» **WHAT IS REQUIRED**:
Which lines in the data below contain the word "nuovo"? Pull each of them out.

(Recorded data)

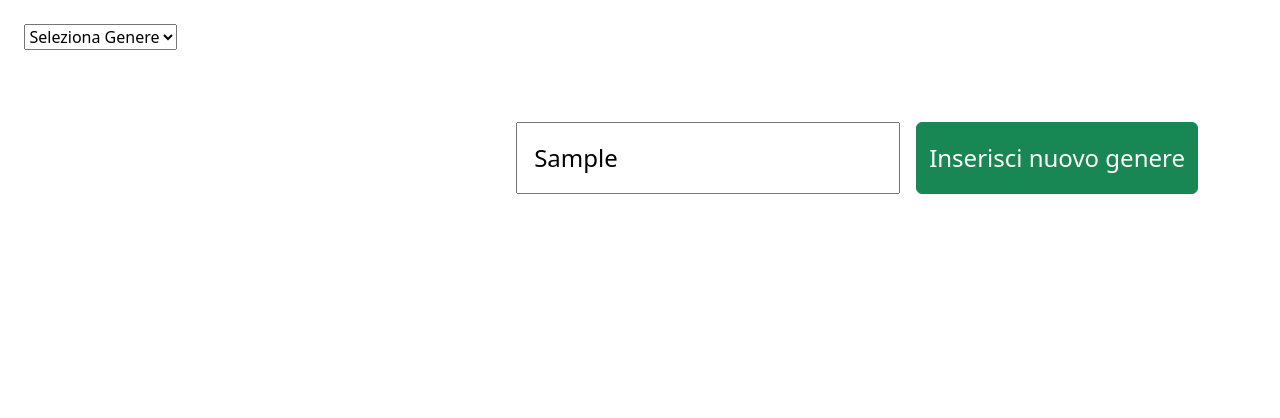
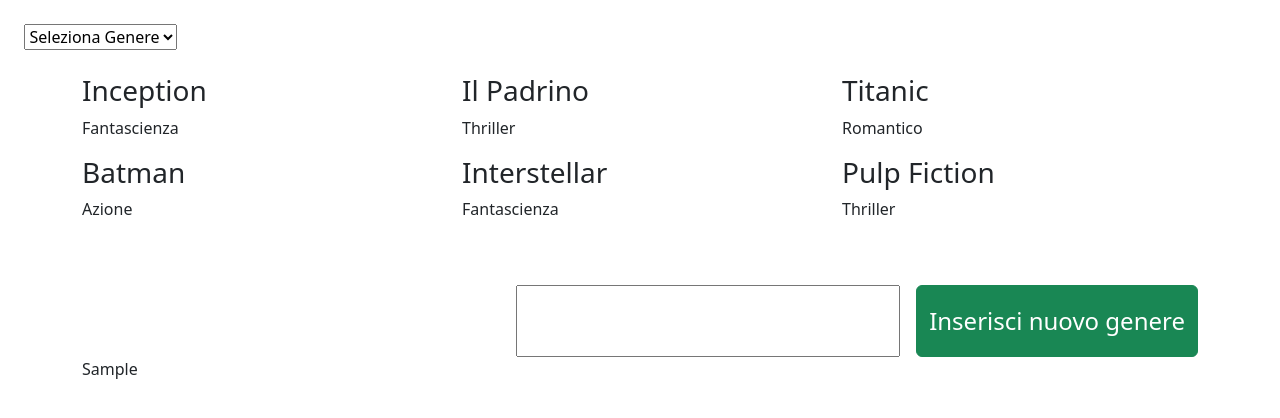
Before and after one commit to rob587/react-movie-filter, a React (Vite) app: page / in a window 1280 px wide. Both pictures are taken after typing "Sample" into the empty fields and a click on the button "Inserisci nuovo genere". Shown: the top 418 px of the page. Built offline with nearby package versions, Linux system fonts and the light colour scheme.

Commit message:
[fix] feature add genre

```diff
--- a/src/App.jsx
+++ b/src/App.jsx
@@ -22,6 +22,8 @@
 
   const [filterFilms, setFilteredFilms] = useState(filmList)
 
+  const [customGenres, setCustomGenres] = useState ([])
+
   useEffect(() => {
     if(genres === ""){
       setFilteredFilms(filmList)
@@ -34,12 +36,12 @@
     const handleForm = (e) => {
     e.preventDefault()
     const genre = newGenres.trim()
-   const copyGenres = [...genres, genre]
 
-   setGenres(copyGenres)
-  }
-
-
+      if(genre !== ""){
+        setCustomGenres([...customGenres, genre])
+        setNewGenres("")
+      }
+    }
 
   return (
 
@@ -51,6 +53,11 @@
       <option value="Thriller">Thriller</option>
       <option value="Romantico">Romantico</option>
       <option value="Azione">Azione</option>
+      {customGenres.map((customGenre, index) =>  (
+          <option key={index} value={customGenre}>
+            {customGenre}
+          </option>
+      ))}
     </select>
 
 
@@ -80,16 +87,27 @@
             <input className="p-3 fs-4" type="text"
             value={newGenres}
             onChange={(event)=>{
-              setNewGenres(event.target.value)
+            setNewGenres(event.target.value)
             }}
             />
             <button className="ms-3 btn btn-success fs-4">Inserisci nuovo genere</button>
           </form>
         </div>
+
+
+        <div className="col-12">
+          <ul className='list-unstyled'>
+              {customGenres.map((g, i) => (
+                <li key={i}>{g}</li>
+                ))}
+          </ul>
+        </div>
       </div>
     </div>
+
     </>
   )
 }
 
+
 export default App
```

» **EXERCISE ANSWER**:
Before and after one commit to rob587/react-movie-filter, a React (Vite) app: page / in a window 1280 px wide. Both pictures are taken after typing "Sample" into the empty fields and a click on the button "Inserisci nuovo genere". Shown: the top 418 px of the page. Built offline with nearby package versions, Linux system fonts and the light colour scheme.
             <button className="ms-3 btn btn-success fs-4">Inserisci nuovo genere</button>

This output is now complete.